The role of the eluent is to transport the sample through the system and contribute to the selectivity of the separation.
The eluent is a solution of a salt in water, that also acts as a buffer, providing stable pH. The most common type of elution in IC is an isocratic elution, where the eluent has a constant concentration and composition during the entire run. Another possibility is a gradient elution, where the eluent concentration is changed during the separation.
|Parameter||Effect on retention in anion IC|
|Ion strength||The eluting ability increases with eluent ionic strength. The selectivity among ions of equal charge is only marginal, whereas the selectivity between ions of different charge (mono- or polyvalent) is far more sensitive to changes in ion strength.|

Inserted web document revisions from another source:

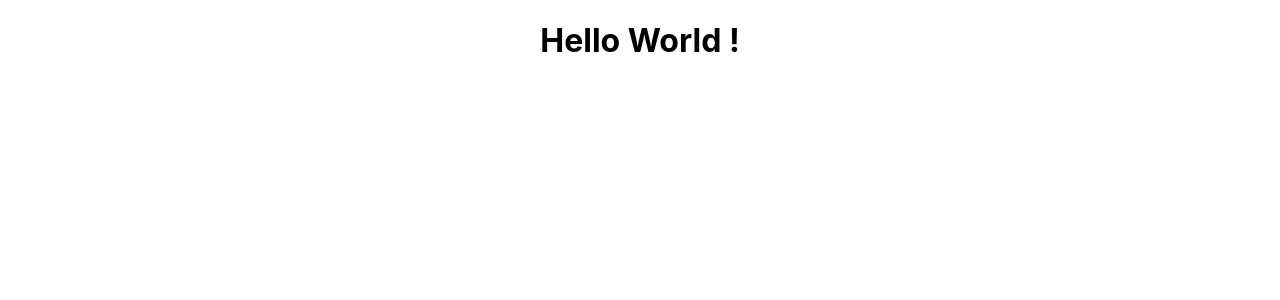
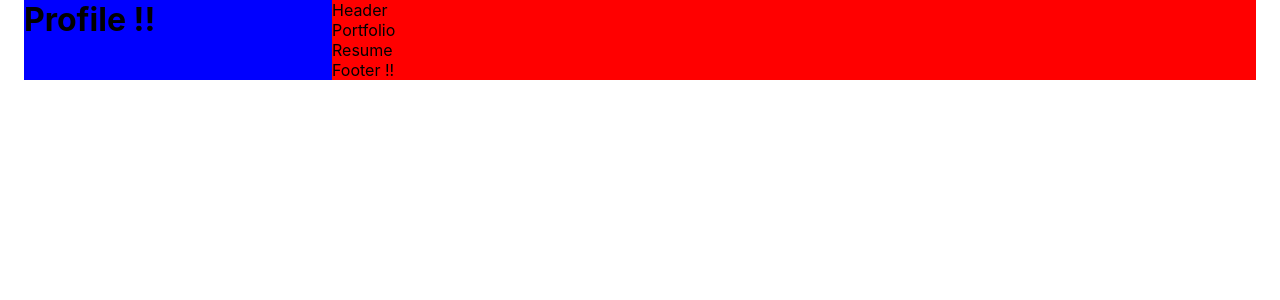
Before and after one commit to amri-coder/portfolioMaher, a React (Create React App) app: page / in a window 1280 px wide. Shown: the top 300 px of the page. Built offline with nearby package versions, Linux system fonts and the light colour scheme.

Commit message:
projet site web perso

```diff
--- a/package.json
+++ b/package.json
@@ -5,6 +5,7 @@
   "dependencies": {
     "@material-ui/core": "^4.12.3",
     "@material-ui/icons": "^4.11.2",
+    "@material-ui/lab": "^4.0.0-alpha.60",
     "@testing-library/jest-dom": "^5.14.1",
     "@testing-library/react": "^11.2.7",
     "@testing-library/user-event": "^12.8.3",
--- a/public/index.html
+++ b/public/index.html
@@ -13,7 +13,7 @@
 
     <link rel="manifest" href="%PUBLIC_URL%/manifest.json" />
 
-    <title>React App</title>
+    <title>¤ Maher ¤</title>
   </head>
   <body>
     <noscript>You need to enable JavaScript to run this app.</noscript>
--- a/src/App.js
+++ b/src/App.js
@@ -1,10 +1,27 @@
+import React from 'react';
+import { Container, Grid } from '@material-ui/core';
+import Profile from './components/Profile/Profile';
+import Header from './components/Header/Header';
+import Portfolio from './pages/Portfolio/Portfolio';
+import Resume from './pages/Resume/Resume';
+import Footer from './components/Footer/Footer';
 import './App.css';
 
 function App() {
   return (
-    <div className="App">
-     <h1>Hello World !</h1>
-    </div>
+    <Container>
+      <Grid container>
+        <Grid item xs={12} sm={12} md={4} lg={3} style={{backgroundColor:'blue'}}>
+          <Profile />
+        </Grid>
+        <Grid item xs style={{backgroundColor:'red'}}>
+          <Header />
+          <Portfolio />
+          <Resume />
+          <Footer />
+        </Grid>
+      </Grid>
+    </Container>
   );
 }
 
--- /dev/null
+++ b/src/components/Footer/Footer.js
@@ -0,0 +1,11 @@
+import React from 'react'
+
+const Footer = () => {
+    return (
+        <div>
+            Footer !!
+        </div>
+    )
+}
+
+export default Footer
--- /dev/null
+++ b/src/components/Header/Header.js
@@ -0,0 +1,11 @@
+import React from 'react'
+
+const Header = () => {
+    return (
+        <div>
+            Header
+        </div>
+    )
+}
+
+export default Header
--- /dev/null
+++ b/src/components/Profile/Profile.js
@@ -0,0 +1,11 @@
+import React from 'react'
+
+function Profile() {
+    return (
+        <div>
+            <h1>Profile !!</h1>
+        </div>
+    )
+}
+
+export default Profile
--- a/src/index.css
+++ b/src/index.css
@@ -1,5 +1,9 @@
+* {
+  margin: 0;
+}
+
 body {
-  margin: 0;
+
   font-family: -apple-system, BlinkMacSystemFont, 'Segoe UI', 'Roboto', 'Oxygen',
     'Ubuntu', 'Cantarell', 'Fira Sans', 'Droid Sans', 'Helvetica Neue',
     sans-serif;
--- /dev/null
+++ b/src/pages/Portfolio/Portfolio.js
@@ -0,0 +1,11 @@
+import React from 'react'
+
+const Portfolio = () => {
+    return (
+        <div>
+            Portfolio
+        </div>
+    )
+}
+
+export default Portfolio
--- /dev/null
+++ b/src/pages/Resume/Resume.js
@@ -0,0 +1,11 @@
+import React from 'react'
+
+const Resume = () => {
+    return (
+        <div>
+            Resume
+        </div>
+    )
+}
+
+export default Resume
```
Also changed, not shown: 1 other file (tests, documents, lock files or other folders).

|pH||The retention times for anions of weak acids increase when the pH of the eluent increases in the vicinity of the pKa of the acid. This is due to the sample ion charge being controlled by the eluent pH – the more basic the eluent, the stronger the negative charge. In a suppressed system, the eluent pH is substantially higher than the pKa's of most analytes, with the excep- tion of, e.g., acetate or phosphate ions|
|Temperature||The ion exchange rate between the statio- nary and the mobile phase increases with increasing temperature. The viscosity of the eluent, and thereby the column back- pressure, decreases and can give a better separation efficiency. The temperature can also affect the column selectivity.|

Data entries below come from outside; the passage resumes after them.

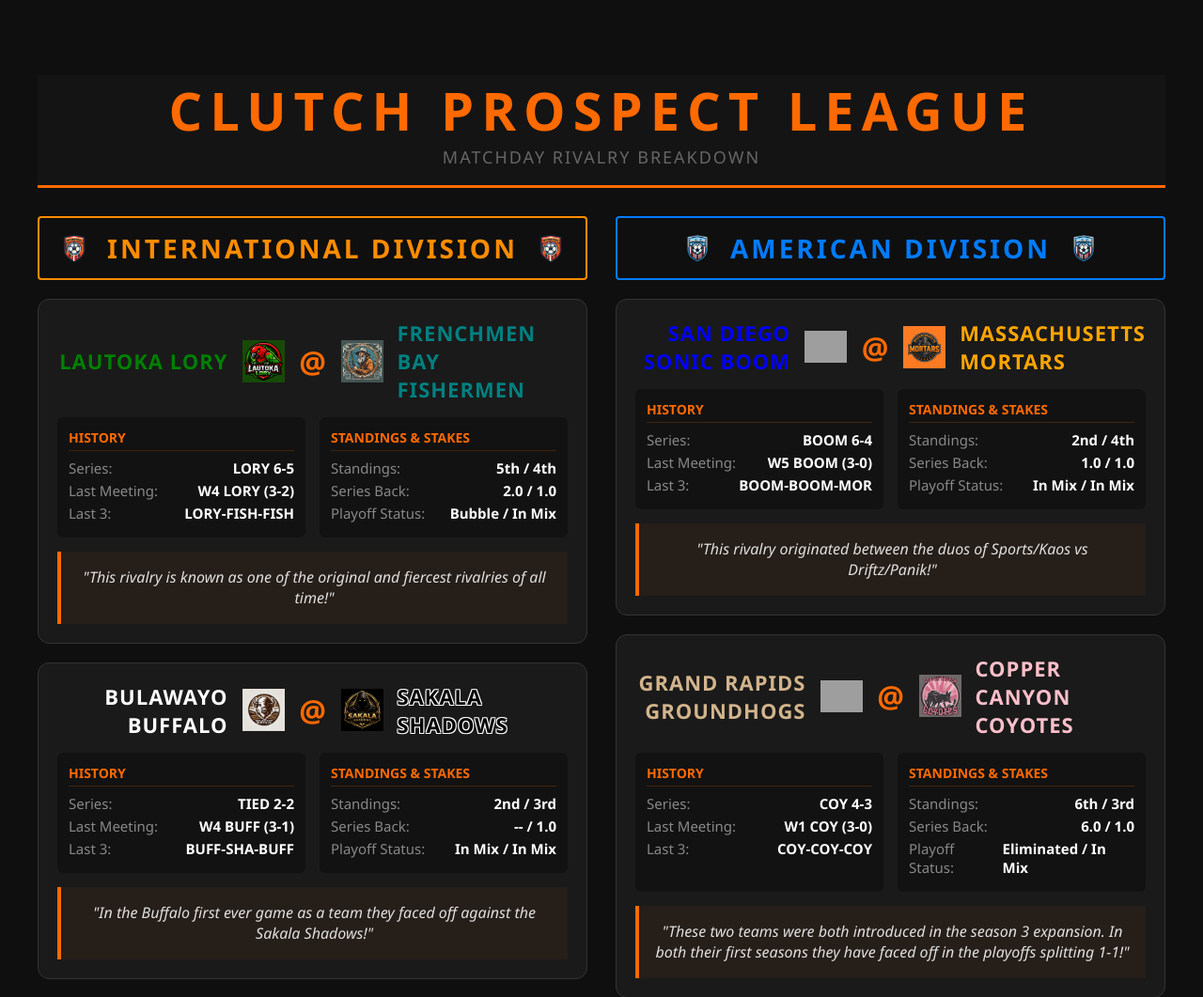
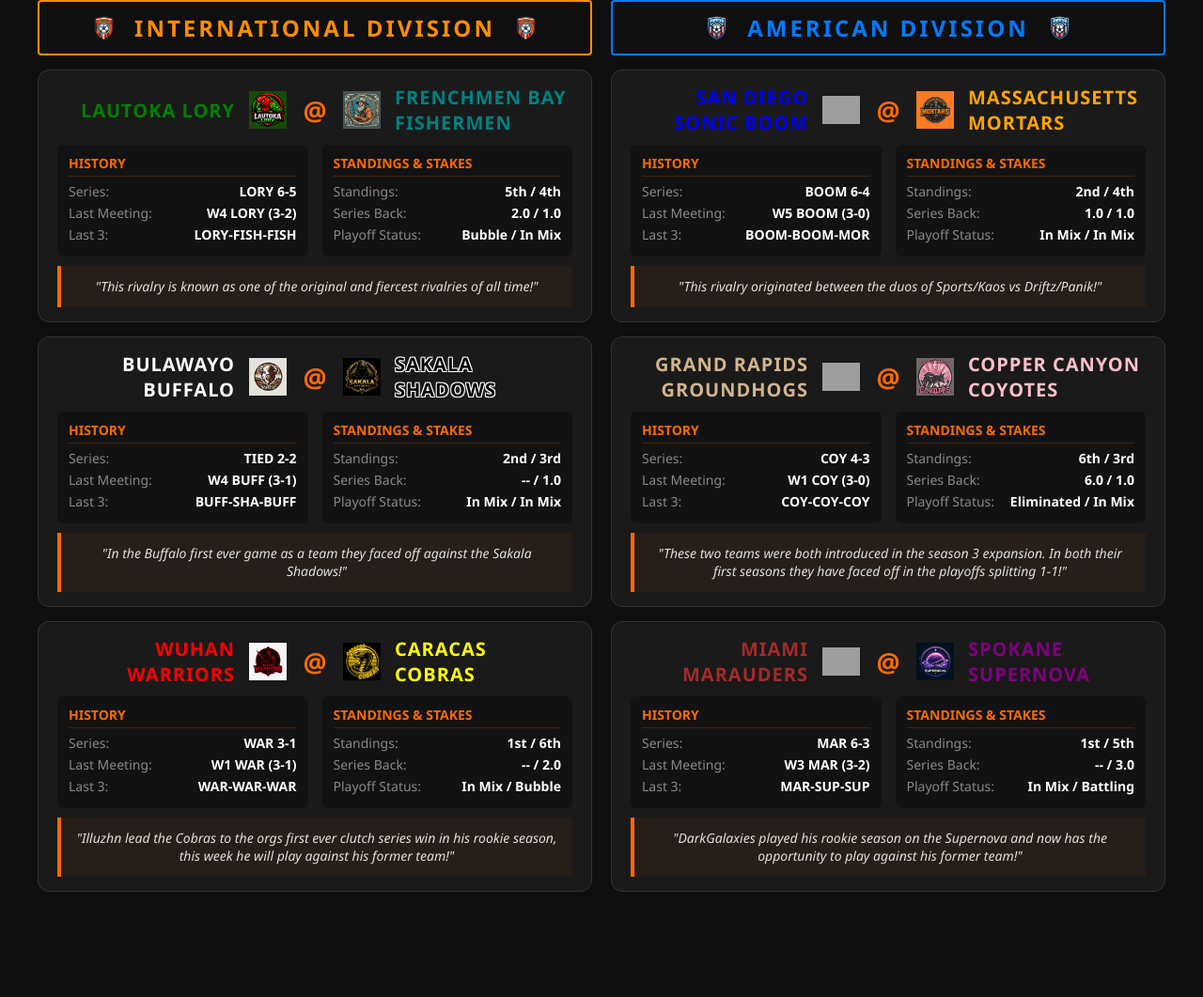
Before and after one commit to HunterYoung17/MondayPodcast, a plain HTML site: page generalGraphics/cplrivalry.html in a window 1280 px wide. Shown: the top 1061 px of the page at 94% size. After the commit the page ends 949 px from the top, so only its background shows below. Drawn offline with Linux system fonts and the light colour scheme; grey boxes are pictures that could not be loaded.

Commit message:
resize and topics

```diff
--- a/generalGraphics/cplrivalry.html
+++ b/generalGraphics/cplrivalry.html
@@ -16,25 +16,30 @@
         --border-color: #333;
     }
 
+    /* Lock body to exactly the viewport height to prevent scrolling */
     body {
         font-family: 'Segoe UI', Tahoma, Geneva, Verdana, sans-serif;
         background-color: var(--bg-dark);
         color: var(--text-color);
         margin: 0;
+        padding: 0;
         display: flex;
         justify-content: center;
-        min-height: 100vh;
-        padding: 40px 0;
+        align-items: center;
+        height: 100vh;
+        width: 100vw;
+        overflow: hidden;
     }
 
+    /* Force the dashboard to exactly 1920x1080 */
     #dashboard {
         width: 1920px;
-        min-height: 1080px;
+        height: 1080px;
         display: grid;
-        grid-template-rows: 120px 1fr;
+        grid-template-rows: 100px 1fr;
         grid-template-columns: 1fr 1fr;
-        gap: 30px;
-        padding: 40px;
+        gap: 20px;
+        padding: 20px 40px;
         box-sizing: border-box;
     }
 
@@ -46,12 +51,12 @@
         align-items: center;
         border-bottom: 3px solid var(--accent-cpl);
         background: rgba(255, 255, 255, 0.02);
-        padding-bottom: 20px;
+        padding-bottom: 10px;
     }
 
     header h1 {
         margin: 0;
-        font-size: 56px;
+        font-size: 50px;
         text-transform: uppercase;
         letter-spacing: 8px;
         color: var(--accent-cpl);
@@ -60,7 +65,8 @@
     .division-block {
         display: flex;
         flex-direction: column;
-        gap: 20px;
+        gap: 15px; /* Tightened gap */
+        height: 100%;
     }
 
     .division-header {
@@ -68,16 +74,16 @@
         align-items: center;
         justify-content: center;
         gap: 15px;
-        font-size: 28px;
+        font-size: 24px;
         font-weight: 800;
         text-transform: uppercase;
-        padding: 12px;
+        padding: 10px;
         border-radius: 4px;
         letter-spacing: 3px;
     }
 
     .div-logo {
-        height: 40px;
+        height: 35px;
         width: auto;
         object-fit: contain;
     }
@@ -85,15 +91,16 @@
     .intl-block .division-header { border: 2px solid var(--intl-primary); color: var(--intl-primary); }
     .amer-block .division-header { border: 2px solid var(--amer-primary); color: var(--amer-primary); }
 
+    /* Cards now use flex: 1 to fill available vertical space */
     .matchup-card {
         background: var(--card-bg);
         border: 1px solid var(--border-color);
         border-radius: 12px;
-        padding: 20px;
+        padding: 15px 20px;
         display: flex;
         flex-direction: column;
-        gap: 15px;
-        min-height: 275px;
+        gap: 10px;
+        flex: 1;
     }
 
     .team-row {
@@ -112,13 +119,13 @@
     .team-right-container { justify-content: flex-start; text-align: left; }
 
     .team-logo {
-        height: 45px;
-        width: 45px;
+        height: 40px;
+        width: 40px;
         object-fit: contain;
     }
 
     .team-name {
-        font-size: 22px;
+        font-size: 20px;
         font-weight: 700;
         text-transform: uppercase;
         letter-spacing: 1px;
@@ -134,7 +141,7 @@
         text-align: center;
         font-weight: 900;
         color: var(--accent-cpl);
-        font-size: 32px;
+        font-size: 28px;
     }
 
     .data-row {
@@ -146,7 +153,7 @@
     .data-box {
         background: rgba(0, 0, 0, 0.3);
         border-radius: 6px;
-        padding: 12px;
+        padding: 10px 12px;
     }
 
     .data-title {
@@ -154,7 +161,7 @@
         color: var(--accent-cpl);
         text-transform: uppercase;
         font-weight: 800;
-        margin-bottom: 8px;
+        margin-bottom: 6px;
         border-bottom: 1px solid rgba(255, 106, 0, 0.2);
         padding-bottom: 4px;
     }
@@ -162,7 +169,7 @@
     .stat-line {
         display: flex;
         justify-content: space-between;
-        font-size: 15px;
+        font-size: 14px;
         margin-bottom: 4px;
     }
 
@@ -172,8 +179,8 @@
     .notes-box {
         background: rgba(255, 106, 0, 0.05);
         border-left: 4px solid var(--accent-cpl);
-        padding: 16px;
-        font-size: 16px;
+        padding: 12px 16px;
+        font-size: 14px;
         color: #e0e0e0;
         font-style: italic;
         flex-grow: 1;
@@ -191,7 +198,7 @@
 <div id="dashboard">
     <header>
         <h1>CLUTCH PROSPECT LEAGUE</h1>
-        <div style="color: #666; font-size: 18px; letter-spacing: 2px;">MATCHDAY RIVALRY BREAKDOWN</div>
+        <div style="color: #666; font-size: 16px; letter-spacing: 2px;">MATCHDAY RIVALRY BREAKDOWN</div>
     </header>
 
     <div class="division-block intl-block">
```
Also changed, not shown: generalGraphics/casrivalry.html (+32 -27 lines), generalGraphics/ccsrivalry.html (+32 -25 lines), generalGraphics/cnlrivalryl.html (+32 -25 lines), generalGraphics/monday.html (+6 -7 lines).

|Flow rate||The ions are eluted faster with high eluent flow rates, but faster elution will decrease the separation efficiency. The flow rate is also limited by the pressure durability of the separation column.|
|Buffer salt||The eluting power of the eluent, and also to some extent its selectivity, are affected by the anion of the eluent (through its pKa value). A change of salt will normally also result in a change of the eluent pH.|

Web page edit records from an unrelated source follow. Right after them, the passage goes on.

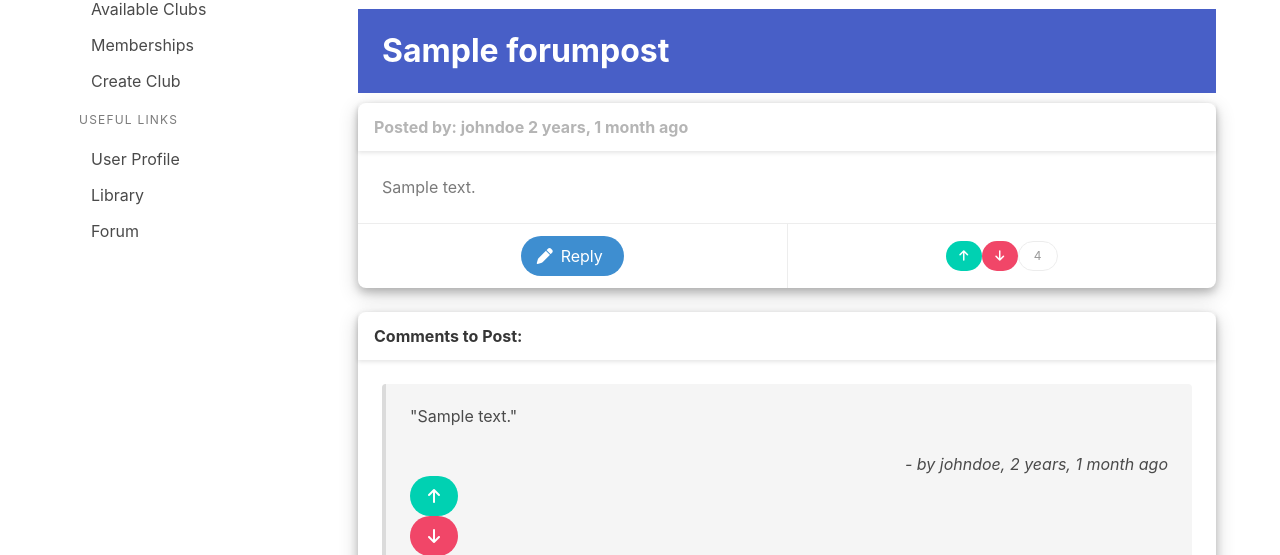
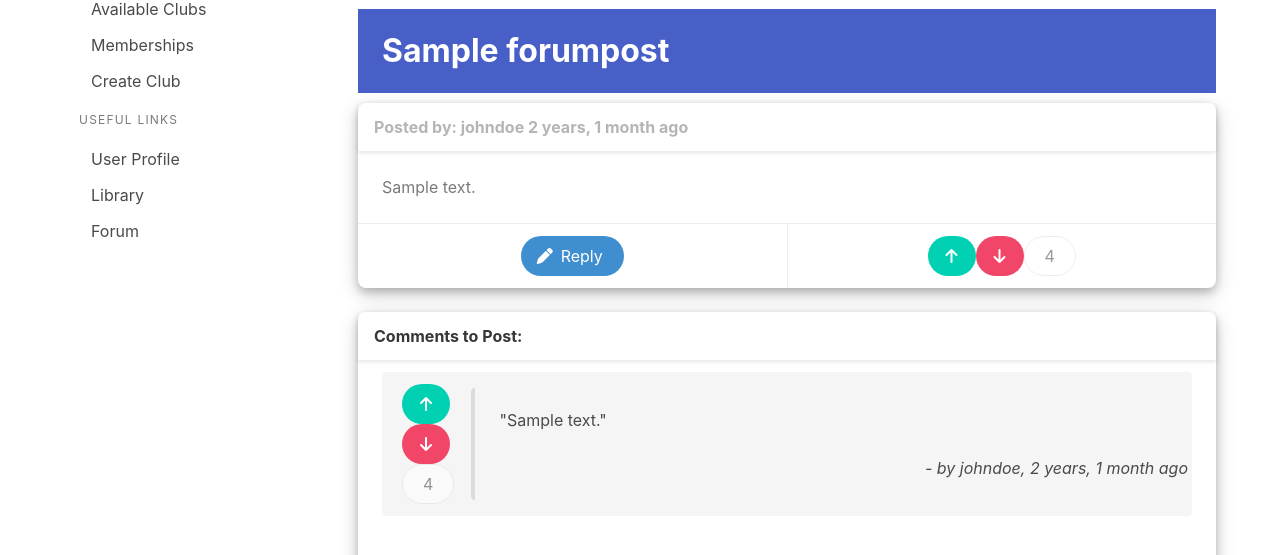
Before and after one commit to amir-rahim/BookClubSocialNetwork, a Django app: page /forum/1/ in a window 1280 px wide. Shown: the part 224-779 px from the top of the page. Run offline with Django 3.2, Linux system fonts and the light colour scheme; data comes from the database, SQL or seed files in the repository; tables that the repository leaves empty hold one stand-in row (values such as "Sample post"); data that the repository does not hold is empty; parts of the project's set-up code (start-up, migrations or seed data) failed here and were passed over; some libraries are stand-ins or nearby versions.

Commit message:
Add Voting Partials to Forum

```diff
--- a/BookClub/templates/forum_post.html
+++ b/BookClub/templates/forum_post.html
@@ -102,19 +102,9 @@
                             <span>Reply</span>
                         </button>
                     </p>
-                    <p class="card-footer-item">
-                        <button class="button is-primary is-rounded is-small" aria-label="Upvote">
-                            <span class="icon">
-                                <i class="fa-solid fa-arrow-up"></i>
-                            </span>
-                        </button>
-                        <button class="button is-danger is-rounded is-small" aria-label="Downvote">
-                            <span class="icon">
-                                <i class="fa-solid fa-arrow-down"></i>
-                            </span>
-                        </button>
-                        <button class="button is-rounded is-small" title="Disabled button" disabled>{{ post.rating }}</button>
-                    </p>
+                    <div class="card-footer-item">
+                        {% include 'partials/voting.html' with content=post %}
+                    </div>
                 </footer>
             </div>
             <br />
@@ -126,6 +116,12 @@
                     {% if post.comments.count > 0 %}
                         {% for comment in post.comments.all %}
                             <article class="message">
+
+                                <div class="columns is-vcentered">
+                                    <div class="column is-1" style="margin-left: 20px;">
+                                        {% include 'partials/voting.html' with content=comment %}
+                                    </div>
+                                    <div class="column is-11">
                                         <div class="message-body">
                                             <p class="has-text-justified">
                                                 "{{ comment.content }}"
@@ -134,7 +130,9 @@
                                             <p class="has-text-right">
                                                 <i>- by {{ comment.creator }}, {{ comment.created_on | timesince }} ago</i>
                                             </p>
-                                    {% include 'partials/voting.html' with content=comment %}
+                                        </div>
+                                    </div>
+
                                 </div>
 
                             </article>
```
Lines whose indentation alone changed are shown as unchanged.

The two most common eluents for the separation of anions are based on carbonate or hydroxide as eluting anion. The carbonate eluent is an aqueous solution of carbonate and hydrogen carbonate salts, and has the advantage that the total ionic strength as well as the proportions of the monovalent (HCO3 - ) and divalent (CO3 2- ) ions can be varied to optimize the retention time and the selectivity between monovalent and multivalent sample ions.
However, the main drawback of carbonate eluent is fact that it still gives some background conductivity after the suppressor reaction, where carbonic acid (H2CO3) is formed. The carbonate eluent is usually used to perform isocratic separations.
Hydroxide eluents are commonly used for gradient elution. The advantage of using a hydroxide eluent is that it is transformed into pure water in the suppressor reaction, and consequently gives a very low background conductivity.